▶ **Given data**:
━━━
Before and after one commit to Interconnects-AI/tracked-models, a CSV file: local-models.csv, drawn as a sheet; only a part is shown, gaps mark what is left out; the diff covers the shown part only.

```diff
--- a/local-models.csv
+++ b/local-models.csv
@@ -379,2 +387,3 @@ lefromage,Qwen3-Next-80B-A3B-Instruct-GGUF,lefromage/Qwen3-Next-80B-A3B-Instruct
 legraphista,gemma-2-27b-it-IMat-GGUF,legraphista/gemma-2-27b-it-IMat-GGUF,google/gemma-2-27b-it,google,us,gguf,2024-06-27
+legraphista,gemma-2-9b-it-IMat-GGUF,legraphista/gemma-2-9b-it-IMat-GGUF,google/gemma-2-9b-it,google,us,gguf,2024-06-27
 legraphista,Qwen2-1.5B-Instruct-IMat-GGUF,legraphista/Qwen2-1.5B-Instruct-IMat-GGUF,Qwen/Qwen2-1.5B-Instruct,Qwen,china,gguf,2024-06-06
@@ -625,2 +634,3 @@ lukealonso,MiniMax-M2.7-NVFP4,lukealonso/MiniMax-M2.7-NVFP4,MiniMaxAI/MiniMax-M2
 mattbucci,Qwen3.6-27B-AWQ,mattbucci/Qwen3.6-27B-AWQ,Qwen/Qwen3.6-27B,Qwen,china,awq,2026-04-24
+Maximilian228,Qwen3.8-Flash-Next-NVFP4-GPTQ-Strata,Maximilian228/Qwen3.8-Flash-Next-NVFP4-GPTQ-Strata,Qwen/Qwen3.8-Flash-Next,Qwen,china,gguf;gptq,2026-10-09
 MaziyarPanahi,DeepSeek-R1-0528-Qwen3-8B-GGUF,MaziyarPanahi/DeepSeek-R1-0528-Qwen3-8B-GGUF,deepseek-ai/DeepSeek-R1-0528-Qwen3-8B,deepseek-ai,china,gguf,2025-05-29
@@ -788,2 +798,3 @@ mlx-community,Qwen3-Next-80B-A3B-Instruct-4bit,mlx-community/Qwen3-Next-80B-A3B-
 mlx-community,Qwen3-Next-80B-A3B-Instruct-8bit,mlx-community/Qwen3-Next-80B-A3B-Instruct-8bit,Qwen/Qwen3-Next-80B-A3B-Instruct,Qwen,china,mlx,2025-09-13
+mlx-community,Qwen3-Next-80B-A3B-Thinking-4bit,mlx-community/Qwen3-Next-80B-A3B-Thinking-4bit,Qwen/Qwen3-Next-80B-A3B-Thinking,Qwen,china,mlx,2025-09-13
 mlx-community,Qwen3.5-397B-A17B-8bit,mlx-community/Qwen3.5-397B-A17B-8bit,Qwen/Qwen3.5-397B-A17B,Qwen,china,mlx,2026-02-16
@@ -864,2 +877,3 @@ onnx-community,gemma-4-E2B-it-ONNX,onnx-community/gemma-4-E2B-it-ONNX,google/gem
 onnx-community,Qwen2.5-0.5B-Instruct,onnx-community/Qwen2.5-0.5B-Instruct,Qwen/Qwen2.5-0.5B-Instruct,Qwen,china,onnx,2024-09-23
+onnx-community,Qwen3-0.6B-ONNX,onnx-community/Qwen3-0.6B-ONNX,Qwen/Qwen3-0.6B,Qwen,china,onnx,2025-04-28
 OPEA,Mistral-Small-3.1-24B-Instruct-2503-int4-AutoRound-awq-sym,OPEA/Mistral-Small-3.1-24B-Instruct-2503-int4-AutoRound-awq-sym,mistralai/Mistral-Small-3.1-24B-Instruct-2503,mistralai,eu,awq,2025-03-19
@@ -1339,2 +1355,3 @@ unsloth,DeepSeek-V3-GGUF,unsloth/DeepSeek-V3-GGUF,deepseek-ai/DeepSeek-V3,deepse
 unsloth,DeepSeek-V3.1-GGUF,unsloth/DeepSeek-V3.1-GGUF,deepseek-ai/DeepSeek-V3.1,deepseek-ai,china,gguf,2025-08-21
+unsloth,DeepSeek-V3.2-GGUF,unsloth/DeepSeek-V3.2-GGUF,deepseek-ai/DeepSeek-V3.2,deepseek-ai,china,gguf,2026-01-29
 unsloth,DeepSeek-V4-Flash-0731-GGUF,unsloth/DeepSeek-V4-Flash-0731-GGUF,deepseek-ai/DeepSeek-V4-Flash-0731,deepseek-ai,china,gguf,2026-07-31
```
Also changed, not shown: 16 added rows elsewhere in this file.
━━━
▶ **Task to carry out**:
Write down every record shown above precisely.

▶ **Output for this exercise**:
Before and after one commit to Interconnects-AI/tracked-models, a CSV file: local-models.csv, drawn as a sheet; only a part is shown, gaps mark what is left out; the diff covers the shown part only.

```diff
--- a/local-models.csv
+++ b/local-models.csv
@@ -379,2 +387,3 @@ lefromage,Qwen3-Next-80B-A3B-Instruct-GGUF,lefromage/Qwen3-Next-80B-A3B-Instruct
 legraphista,gemma-2-27b-it-IMat-GGUF,legraphista/gemma-2-27b-it-IMat-GGUF,google/gemma-2-27b-it,google,us,gguf,2024-06-27
+legraphista,gemma-2-9b-it-IMat-GGUF,legraphista/gemma-2-9b-it-IMat-GGUF,google/gemma-2-9b-it,google,us,gguf,2024-06-27
 legraphista,Qwen2-1.5B-Instruct-IMat-GGUF,legraphista/Qwen2-1.5B-Instruct-IMat-GGUF,Qwen/Qwen2-1.5B-Instruct,Qwen,china,gguf,2024-06-06
@@ -625,2 +634,3 @@ lukealonso,MiniMax-M2.7-NVFP4,lukealonso/MiniMax-M2.7-NVFP4,MiniMaxAI/MiniMax-M2
 mattbucci,Qwen3.6-27B-AWQ,mattbucci/Qwen3.6-27B-AWQ,Qwen/Qwen3.6-27B,Qwen,china,awq,2026-04-24
+Maximilian228,Qwen3.8-Flash-Next-NVFP4-GPTQ-Strata,Maximilian228/Qwen3.8-Flash-Next-NVFP4-GPTQ-Strata,Qwen/Qwen3.8-Flash-Next,Qwen,china,gguf;gptq,2026-10-09
 MaziyarPanahi,DeepSeek-R1-0528-Qwen3-8B-GGUF,MaziyarPanahi/DeepSeek-R1-0528-Qwen3-8B-GGUF,deepseek-ai/DeepSeek-R1-0528-Qwen3-8B,deepseek-ai,china,gguf,2025-05-29
@@ -788,2 +798,3 @@ mlx-community,Qwen3-Next-80B-A3B-Instruct-4bit,mlx-community/Qwen3-Next-80B-A3B-
 mlx-community,Qwen3-Next-80B-A3B-Instruct-8bit,mlx-community/Qwen3-Next-80B-A3B-Instruct-8bit,Qwen/Qwen3-Next-80B-A3B-Instruct,Qwen,china,mlx,2025-09-13
+mlx-community,Qwen3-Next-80B-A3B-Thinking-4bit,mlx-community/Qwen3-Next-80B-A3B-Thinking-4bit,Qwen/Qwen3-Next-80B-A3B-Thinking,Qwen,china,mlx,2025-09-13
 mlx-community,Qwen3.5-397B-A17B-8bit,mlx-community/Qwen3.5-397B-A17B-8bit,Qwen/Qwen3.5-397B-A17B,Qwen,china,mlx,2026-02-16
@@ -864,2 +877,3 @@ onnx-community,gemma-4-E2B-it-ONNX,onnx-community/gemma-4-E2B-it-ONNX,google/gem
 onnx-community,Qwen2.5-0.5B-Instruct,onnx-community/Qwen2.5-0.5B-Instruct,Qwen/Qwen2.5-0.5B-Instruct,Qwen,china,onnx,2024-09-23
+onnx-community,Qwen3-0.6B-ONNX,onnx-community/Qwen3-0.6B-ONNX,Qwen/Qwen3-0.6B,Qwen,china,onnx,2025-04-28
 OPEA,Mistral-Small-3.1-24B-Instruct-2503-int4-AutoRound-awq-sym,OPEA/Mistral-Small-3.1-24B-Instruct-2503-int4-AutoRound-awq-sym,mistralai/Mistral-Small-3.1-24B-Instruct-2503,mistralai,eu,awq,2025-03-19
@@ -1339,2 +1355,3 @@ unsloth,DeepSeek-V3-GGUF,unsloth/DeepSeek-V3-GGUF,deepseek-ai/DeepSeek-V3,deepse
 unsloth,DeepSeek-V3.1-GGUF,unsloth/DeepSeek-V3.1-GGUF,deepseek-ai/DeepSeek-V3.1,deepseek-ai,china,gguf,2025-08-21
+unsloth,DeepSeek-V3.2-GGUF,unsloth/DeepSeek-V3.2-GGUF,deepseek-ai/DeepSeek-V3.2,deepseek-ai,china,gguf,2026-01-29
 unsloth,DeepSeek-V4-Flash-0731-GGUF,unsloth/DeepSeek-V4-Flash-0731-GGUF,deepseek-ai/DeepSeek-V4-Flash-0731,deepseek-ai,china,gguf,2026-07-31
```
Also changed, not shown: 16 added rows elsewhere in this file.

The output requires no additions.